A technical college has created a "mall" on campus to showcase its students' skills.

Named Epitome, the simulated shopping centre also provides the young people with valuable training and work experience.

Members of the public can drop in to get a haircut, buy flowers for their loved ones or just unwind at a cafe over tea and cakes.

Epitome is set inside the Institute of Technical Education (ITE) College Central at Ang Mo Kio, and offers products and services from the school's courses.

There is a floral shop, a hair salon, an eyewear shop, a games section, a cafe, a kitchen and a retail section selling items made by students.

Industry names, including Far East Flora and hairdressing brand Jean Yip, have signed up as partners.

Students working at the facility are trained by ITE lecturers and their industry partners.

Mr Bruce Poh, director and chief executive of the institute, said Epitome was created to showcase a selected range of products and services which "epitomises the very best of ITE education".

He described it as an "authentic training facility" to provide students genuine work experience.

Although Epitome has a commercial side, Mr Poh added that its business is educating, not profit-making.

"Our external partners also come into this with altruistic reasons... to help us train our students, to educate them," he said.

The facility, which started operating in April, was officially opened by Education Minister Heng Swee Keat yesterday.
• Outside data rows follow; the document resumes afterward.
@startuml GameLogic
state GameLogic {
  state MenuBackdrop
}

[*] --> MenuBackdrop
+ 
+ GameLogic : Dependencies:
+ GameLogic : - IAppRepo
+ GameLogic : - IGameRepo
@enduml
It is open from 11.30am to 6pm on weekdays only.

Opticianry student Jovian Nigel Brandon, 24, who worked at Epitome's eyewear shop last semester as part of his course, said the mock shopping centre lets people see how much the institute has achieved.

"The place is open to the public but is also set inside ITE; so it gives outsiders a chance to see what students at ITE do which may hopefully change their perception of ITE," he said.

Hair fashion and design student Tan Wei Han, 19, said the facility allows him to practise what he has learnt in school in a work environment. His customers are a mix of ITE staff, students and people who live in the neighbourhood.

"Here, we serve real customers, but in school, we work mainly with mannequins and hair models," he said.